SOURCE INFORMATION below:

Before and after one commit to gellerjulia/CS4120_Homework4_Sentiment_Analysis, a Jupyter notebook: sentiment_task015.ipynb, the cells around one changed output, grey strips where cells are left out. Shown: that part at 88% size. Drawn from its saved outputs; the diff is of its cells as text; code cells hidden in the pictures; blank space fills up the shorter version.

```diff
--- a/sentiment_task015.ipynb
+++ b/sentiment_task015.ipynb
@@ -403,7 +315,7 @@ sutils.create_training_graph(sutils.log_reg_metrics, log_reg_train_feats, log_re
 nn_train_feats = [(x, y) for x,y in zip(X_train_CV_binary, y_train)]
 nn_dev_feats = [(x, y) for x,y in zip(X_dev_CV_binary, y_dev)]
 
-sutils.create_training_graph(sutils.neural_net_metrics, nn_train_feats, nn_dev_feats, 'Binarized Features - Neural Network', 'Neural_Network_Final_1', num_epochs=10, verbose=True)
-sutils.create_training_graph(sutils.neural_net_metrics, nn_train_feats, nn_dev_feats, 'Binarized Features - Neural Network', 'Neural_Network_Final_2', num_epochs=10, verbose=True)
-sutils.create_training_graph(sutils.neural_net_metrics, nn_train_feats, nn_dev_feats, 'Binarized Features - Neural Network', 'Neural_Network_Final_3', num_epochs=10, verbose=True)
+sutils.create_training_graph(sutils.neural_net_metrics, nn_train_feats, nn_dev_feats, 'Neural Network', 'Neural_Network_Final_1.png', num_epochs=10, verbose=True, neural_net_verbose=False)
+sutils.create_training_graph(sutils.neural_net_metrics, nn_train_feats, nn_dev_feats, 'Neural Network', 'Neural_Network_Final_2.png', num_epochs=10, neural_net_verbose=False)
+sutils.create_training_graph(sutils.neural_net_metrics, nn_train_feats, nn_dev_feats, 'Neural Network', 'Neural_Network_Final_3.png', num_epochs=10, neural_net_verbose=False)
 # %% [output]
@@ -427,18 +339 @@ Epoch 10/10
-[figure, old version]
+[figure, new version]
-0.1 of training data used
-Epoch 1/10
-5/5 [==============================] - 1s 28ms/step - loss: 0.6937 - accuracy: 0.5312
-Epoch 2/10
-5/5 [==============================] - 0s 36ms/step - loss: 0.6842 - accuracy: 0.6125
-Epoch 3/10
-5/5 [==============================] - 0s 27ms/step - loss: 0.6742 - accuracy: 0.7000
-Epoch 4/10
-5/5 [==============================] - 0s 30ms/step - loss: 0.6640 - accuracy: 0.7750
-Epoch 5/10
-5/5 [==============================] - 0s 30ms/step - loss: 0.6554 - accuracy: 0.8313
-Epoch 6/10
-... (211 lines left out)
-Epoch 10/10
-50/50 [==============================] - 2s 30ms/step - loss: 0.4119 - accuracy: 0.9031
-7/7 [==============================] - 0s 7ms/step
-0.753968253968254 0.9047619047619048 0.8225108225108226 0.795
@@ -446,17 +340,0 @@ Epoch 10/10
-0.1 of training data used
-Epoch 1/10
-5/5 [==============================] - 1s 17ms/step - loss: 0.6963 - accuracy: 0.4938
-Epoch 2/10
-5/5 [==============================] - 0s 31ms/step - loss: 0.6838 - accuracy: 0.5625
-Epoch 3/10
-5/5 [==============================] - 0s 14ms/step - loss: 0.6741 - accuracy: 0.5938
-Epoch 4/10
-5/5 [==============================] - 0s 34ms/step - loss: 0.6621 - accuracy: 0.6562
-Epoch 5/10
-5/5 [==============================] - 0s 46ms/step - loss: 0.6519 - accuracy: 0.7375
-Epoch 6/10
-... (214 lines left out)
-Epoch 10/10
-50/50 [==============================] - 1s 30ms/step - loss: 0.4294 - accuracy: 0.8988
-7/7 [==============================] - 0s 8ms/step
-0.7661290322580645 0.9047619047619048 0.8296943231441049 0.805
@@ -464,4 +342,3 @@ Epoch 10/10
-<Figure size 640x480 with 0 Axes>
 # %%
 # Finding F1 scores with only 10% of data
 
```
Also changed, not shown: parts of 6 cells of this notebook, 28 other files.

End of SOURCE INFORMATION.

• _TASK REQUIREMENTS_:
Once you have found every line above holding the word "Neural", copy those lines.

• _EXERCISE RESPONSE_:
-sutils.create_training_graph(sutils.neural_net_metrics, nn_train_feats, nn_dev_feats, 'Binarized Features - Neural Network', 'Neural_Network_Final_1', num_epochs=10, verbose=True)
-sutils.create_training_graph(sutils.neural_net_metrics, nn_train_feats, nn_dev_feats, 'Binarized Features - Neural Network', 'Neural_Network_Final_2', num_epochs=10, verbose=True)
-sutils.create_training_graph(sutils.neural_net_metrics, nn_train_feats, nn_dev_feats, 'Binarized Features - Neural Network', 'Neural_Network_Final_3', num_epochs=10, verbose=True)
+sutils.create_training_graph(sutils.neural_net_metrics, nn_train_feats, nn_dev_feats, 'Neural Network', 'Neural_Network_Final_1.png', num_epochs=10, verbose=True, neural_net_verbose=False)
+sutils.create_training_graph(sutils.neural_net_metrics, nn_train_feats, nn_dev_feats, 'Neural Network', 'Neural_Network_Final_2.png', num_epochs=10, neural_net_verbose=False)
+sutils.create_training_graph(sutils.neural_net_metrics, nn_train_feats, nn_dev_feats, 'Neural Network', 'Neural_Network_Final_3.png', num_epochs=10, neural_net_verbose=False)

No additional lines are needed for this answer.